International Coffee Day

Today, for the 15th time, the “Day of Coffee” is being celebrated in Germany as a tribute to the aromatic beans. The fact is that: Germany loves coffee. On average, Germans drink around 166 liters of coffee per capita each year, which is significantly more than any other beverages.

Even at work, the coffee break is usually part of working hours.

Everyone knows the different coffee drinkers: one colleague needs an extra strong coffee to wake up, another colleague needs a coffee to sort his thoughts and yet another one is looking for that extra portion of concentration and peace.

Especially on days when you would like to scream out loud, because you have the feeling that everything is getting too much. The endless to-do list has to be worked off before the weekend and every task has priority number one. We recommend to take a break and enjoy the smell of a freshly brewed coffee.


The smell of freshly roasted beans from the coffee machine alone can reduce stress levels and trigger feelings of happiness.

But what else should you know about coffee? Isn’t it enough to know that coffee is brown, wakes you up and tastes good?

So that you can really shine with knowledge during your coffee break, we have taken the time to pick out 15 exciting facts for the 15th day of coffee:

  1. The webcam was invented by coffee

    It is true, because the only reason why students at the University of Cambridge invented the webcam was to see if the coffee pot was full or empty without having to walk there.

  2. Coffee has more aromas than wine

    Coffee contains 850 to 1,000 different aromas, around twice as many as wine. From fruity to caramel to peppery, the variety of aromas in coffee makes it to one of the most complex natural products of all.

  3. Coffee is slurped

    It is therefore logical that coffee is tasted in a similar way to wine. The coffee is slurped to absorb more oxygen and thus the different aromas can be better tasted.

  4. “Coffee sniffer” used to be a profession

If you sometimes ask yourself, what am I actually doing here? Then always remember that Frederick the Great used so called “coffee sniffers” in 1781 to expose disobedient citizens. He introduced a state coffee monopoly and imposed a “burning compulsion”, which meant that private citizens were neither allowed to own nor roast coffee beans. Who was seized by the “coffee sniffers”, punishments threatened because of law breaking.

  1. The German coffee market is one of the largest in the world

Fortunately, the monopoly was broken and Germany is now the second largest buyer of coffee from all over the world after the USA.

  1. Coffee is subject to a purity law

A package that says “coffee” on it may only contain coffee, other substances may only be added if this is labelled accordingly.

  1. Coffee tastes best to Germans at home

In Germany, coffee is best drunk at home and that’s where it tastes best. If consumers are allowed to give marks, coffee at home is given an average school grade of 1.6. By way of comparison, coffee in the restaurant trade is given a 1.8 and the cup of coffee drunk at the workplace ranks third with a grade of 2.1.

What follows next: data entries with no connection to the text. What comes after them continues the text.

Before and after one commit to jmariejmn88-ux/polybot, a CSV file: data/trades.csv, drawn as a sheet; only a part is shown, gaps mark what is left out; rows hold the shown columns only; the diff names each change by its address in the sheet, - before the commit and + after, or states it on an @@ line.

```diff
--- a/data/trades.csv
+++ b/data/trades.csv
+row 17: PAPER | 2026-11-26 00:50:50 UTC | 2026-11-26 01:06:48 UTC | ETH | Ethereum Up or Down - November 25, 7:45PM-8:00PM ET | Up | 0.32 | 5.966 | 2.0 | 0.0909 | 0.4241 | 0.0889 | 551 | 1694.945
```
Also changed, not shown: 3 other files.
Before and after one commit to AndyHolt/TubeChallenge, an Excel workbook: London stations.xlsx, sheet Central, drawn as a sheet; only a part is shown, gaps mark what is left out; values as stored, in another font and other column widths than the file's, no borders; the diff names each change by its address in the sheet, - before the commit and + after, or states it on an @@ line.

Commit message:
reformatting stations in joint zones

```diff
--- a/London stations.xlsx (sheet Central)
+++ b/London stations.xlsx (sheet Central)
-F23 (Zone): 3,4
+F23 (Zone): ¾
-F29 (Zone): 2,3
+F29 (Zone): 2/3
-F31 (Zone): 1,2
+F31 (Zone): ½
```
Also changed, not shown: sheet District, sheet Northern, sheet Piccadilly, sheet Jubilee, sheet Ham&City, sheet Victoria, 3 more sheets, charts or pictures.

  1. The smell of coffee already has an effect

Scientists from Thailand found out that just the inhalation of coffee aroma can produce the invigorating effect of coffee: The smell of coffee can stimulate the brain and improve cognitive processes.

  1. Coffee is low in calories

A cup of black coffee has just three calories – as long as you avoid adding milk or sugar.

  1. Coffee is rich in antioxidants

Antioxidants have been shown to keep you young, protect you from aging, cardiovascular disease and even cancer. Due to its high content of chlorogenic acids and melanoidins, coffee is an important source of antioxidants for humans.

  1. Coffee makes sweet things even sweeter

A study by the University of Aarhus in Denmark shows that coffee increases sensitivity to sweetness. The sense of smell and taste of 156 test persons was tested before and after drinking coffee. The researchers did not find any changes in the sense of smell, but they could show that the sense of taste was impaired: people who were tested after drinking coffee reacted more sensitively to sweetness and less sensitively to bitterness.

  1. Coffee protects against caries

According to researchers at the University of Ancona, several ingredients kill caries-causing bacteria. Especially chlorogenic acid, nicotinic acid and trigonellin help to prevent the formation of harmful plaque, as the scientists proved in the laboratory. Unsweetened coffee can therefore contribute to dental health.

  1. Coffee grows on trees…

… which can be up to 10 meters high. In breeding, however, heights of 3 meters are preferred so that harvesting is not too difficult.

  1. ” Erichs Dröhnung “

In the GDR, pure roasted coffee was almost unaffordable, so the party leadership introduced a mix of coffee, grain, sugar beets and peas. The citizens did not like this substitute at all, and dissatisfaction grew so much that a public uprising threatened. In reference to West German products, the coffee substitute became known and spurned as ” Erichs Dröhnung”. Politicians sought a remedy and bought coffee abroad.

  1. Theoretically, the lethal dose of coffee is 100 cups…

…only then the concentration of caffeine would be high enough. However, the high water content in the body would rather be the cause of death.

With these facts you can certainly break the ice at the next coffee break and also use the coffee break at events for networking.